As before, these features are at least theoretically unconfirmed and subject to change until the official launch of Windows Phone 8.1.
Developer information (SDK and development)
The leak makes a number of references to Universal apps, with the first making it clear it includes an option to code apps using web technologies, though it reported, as would be expected, that XAML / C# can also be used.
universal apps is a template to build both WinStore and WinPhone apps from the same solution sharing code more easily (HTML/JScript)".
A second reference describes universal apps as creating both Windows Phone and Windows RT projects (i.e. shared code base, but not universal code base) :
WP and WinRT are categorized now under Store Apps in Visual Studio. So you can see how MS is trying to merge them. Main templates are universal apps that create both WP8 and WinRT projects. Expecting to see more WinRT apps from now on as they're making it very easy and kind of influencing me to do so, considering the solo templates are at the bottom of the list.
The concept of Universal Apps is a clear indication of Microsoft's intent to move its Windows Phone and Windows RT operating systems closer together, but it is important to emphasise that, from a deeper technical perspective, the two platforms are still a long way from merging together into a single platform. Rather, it is more accurate to describe the two platforms as sharing a greater number of common elements.
While the leak is not entirely clear, it appears that Windows Phone 8.1 will effectively complete the work started in Windows Phone 8.0 to move to the Windows Runtime. It's noted that UI controls have moved to the Windows.UI.* name space. A quote from the Microsoft documentation also makes this clear:
WP8 (code-named “Apollo”) has a UI framework based on Silverlight 4.0. You program against the OS via a version of the .NET Framework and a small subset of Windows Runtime.
Windows Runtime XAML (on Windows Phone code-named “Blue”) apps are Windows Runtime apps. Windows Runtime is the same platform used to build Windows Store apps for Windows 8 and Windows 8.1. Windows Runtime’s UI framework (code-named “Jupiter”) is common between Windows Store and Windows Phone (code-named “Blue”). So you’ll also be able to share XAML markup – typically data templates, control templates, and resource dictionaries, but sometimes entire pages.
This effectively means that Windows Phone 8.1 and Windows Store (Windows 8) apps can be expected to share a greater amount of code, significantly reducing the amount of work require to create apps for the two platforms.

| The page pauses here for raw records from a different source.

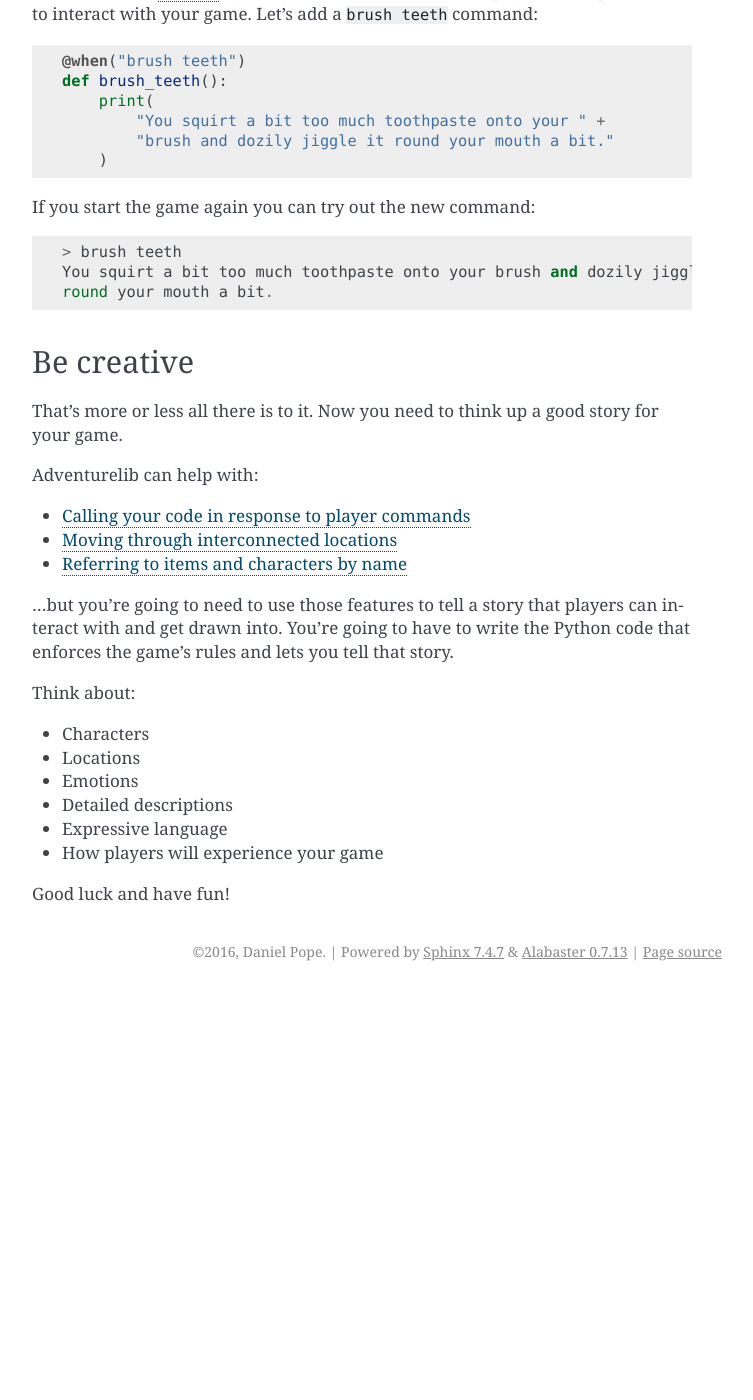
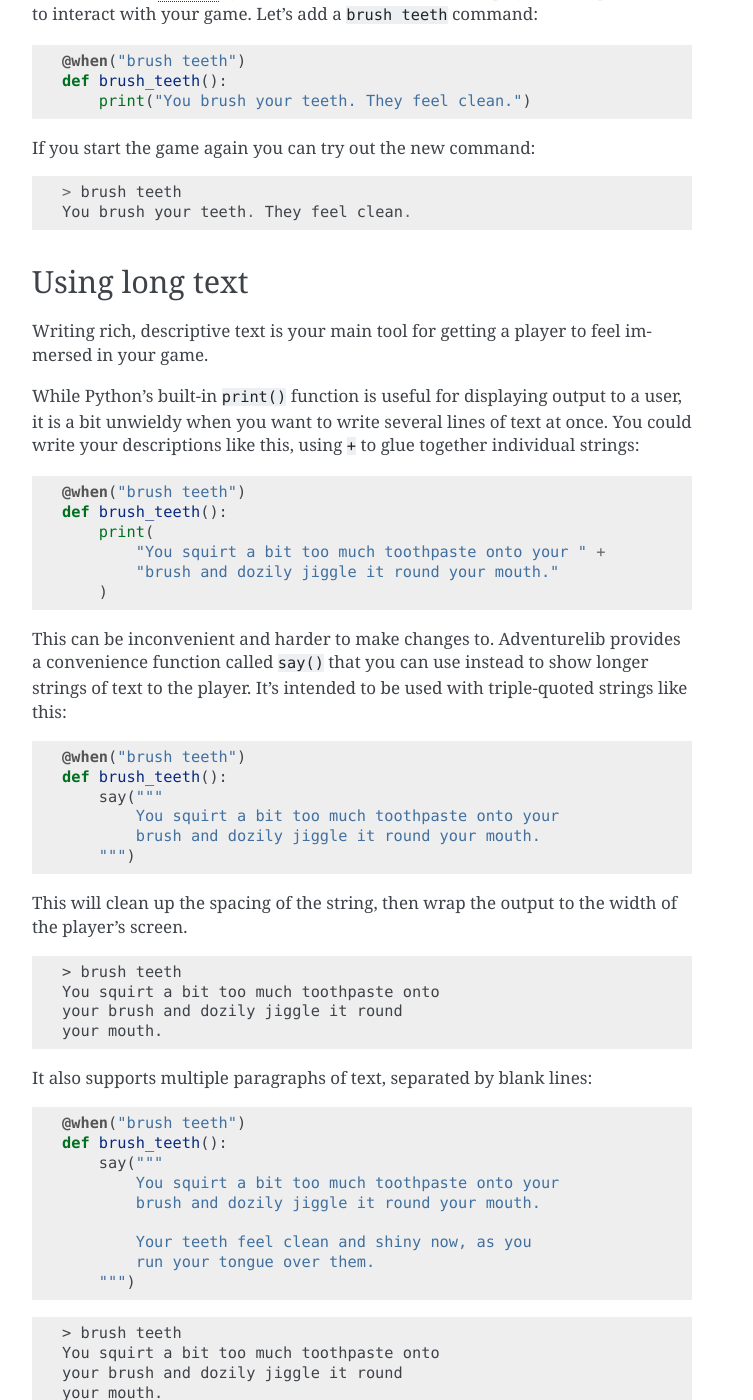
Before and after one commit to lordmauve/adventurelib, a Sphinx documentation site: the page built from doc/intro.rst, in a window 1280 px wide and 1400 px high, scrolled down 1043 px. Shown: the whole window, without its empty margins (388-1141 px from the left). Built offline with Sphinx 7.4.7, drawn with Linux system fonts in a browser that asks for light colours; before the commit the page ends 2034 px from its top, so only the background shows below that; some of the changed text lies outside the part shown.

Commit message:
Add say() function for wrapped text output

```diff
--- a/doc/intro.rst
+++ b/doc/intro.rst
@@ -54,16 +54,85 @@ command::
 
     @when("brush teeth")
     def brush_teeth():
-        print(
-            "You squirt a bit too much toothpaste onto your " +
-            "brush and dozily jiggle it round your mouth a bit."
-        )
+        print("You brush your teeth. They feel clean.")
 
 If you start the game again you can try out the new command::
 
     > brush teeth
-    You squirt a bit too much toothpaste onto your brush and dozily jiggle it
-    round your mouth a bit.
+    You brush your teeth. They feel clean.
+
+
+Using long text
+---------------
+
+Writing rich, descriptive text is your main tool for getting a player to feel
+immersed in your game.
+
+While Python's built-in ``print()`` function is useful for displaying output
+to a user, it is a bit unwieldy when you want to write several lines of text
+at once. You could write your descriptions like this, using ``+`` to glue
+together individual strings::
+
+    @when("brush teeth")
+    def brush_teeth():
+        print(
+            "You squirt a bit too much toothpaste onto your " +
+            "brush and dozily jiggle it round your mouth."
+        )
+
+This can be inconvenient and harder to make changes to. Adventurelib provides a
+convenience function called ``say()`` that you can use instead to show longer
+strings of text to the player. It's intended to be used with triple-quoted
+strings like this::
+
+    @when("brush teeth")
+    def brush_teeth():
+        say("""
+            You squirt a bit too much toothpaste onto your
+            brush and dozily jiggle it round your mouth.
+        """)
+
+This will clean up the spacing of the string, then wrap the output to the width
+of the player's screen.
+
+.. code-block:: none
+
+    > brush teeth
+    You squirt a bit too much toothpaste onto
+    your brush and dozily jiggle it round
+    your mouth.
+
+It also supports multiple paragraphs of text, separated by blank lines::
+
+    @when("brush teeth")
+    def brush_teeth():
+        say("""
+            You squirt a bit too much toothpaste onto your
+            brush and dozily jiggle it round your mouth.
+
+            Your teeth feel clean and shiny now, as you
+            run your tongue over them.
+        """)
+
+.. code-block:: none
+
+    > brush teeth
+    You squirt a bit too much toothpaste onto
+    your brush and dozily jiggle it round
+    your mouth.
+
+    Your teeth feel clean and shiny now, as
+    you run your tongue over them.
+
+You do not have to use ``say()`` over ``print()``:
+
+* ``print()`` will preserve the formatting of the strings you give it. This is
+  sometimes needed; for example, to show a pre-formatted poem, or to display
+  `ASCII art`_.
+* Use ``say()`` to make it easier to output prose, in a way that will be
+  easier for the player to read.
+
+.. _`ASCII art`: https://en.wikipedia.org/wiki/ASCII_art
 
 Be creative
 -----------
```
Also changed, not shown: adventurelib.py (+27 -0 lines), demo_game.py (+9 -9 lines), setup.py (+11 -0 lines), test_adventurelib.py (+66 -1 lines).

This commonality is also reflected in Microsoft's intent to package Windows Phone 8.1 apps using the same APPX format used in Windows Store (Windows 8) apps, rather than the previous XAP format. Other examples of this reported in the leak include the use of the Windows RT style progress ring, back button behaviour similar to Windows RT, and changes to names of some programming interfaces (e.g.MessageBox to MessageDialog).
Other information of interest to developers includes a new hub template (shown in the screenshot above), the inclusion of built in support for many features (e.g. transitions, tilt) that previously required an add-in toolkit, the addition of GridView and ListView to Windows Phone, use of Windows RT like xaml name space (e.g. "xmlns:ContosoTrading="using:ContosoTrading"), new background APIs, new media APIs, file picker API, and more.
Note and official introduction
Some of the initial leaks have been removed from the reddit thread by the original poster, though many are repeated and/or copied in the comment thread.
All of these features must be considered unconfirmed at this time and there may be some mistakes or assumptions in the leak (and our own write up). Nonetheless, it does paint a tantalising picture of Windows Phone 8.1 as a major upgrade to Microsoft's mobile platform.
The official unveiling of Windows Phone 8.1 is expected to happen at Microsoft's Build 2014 conference on April 2nd.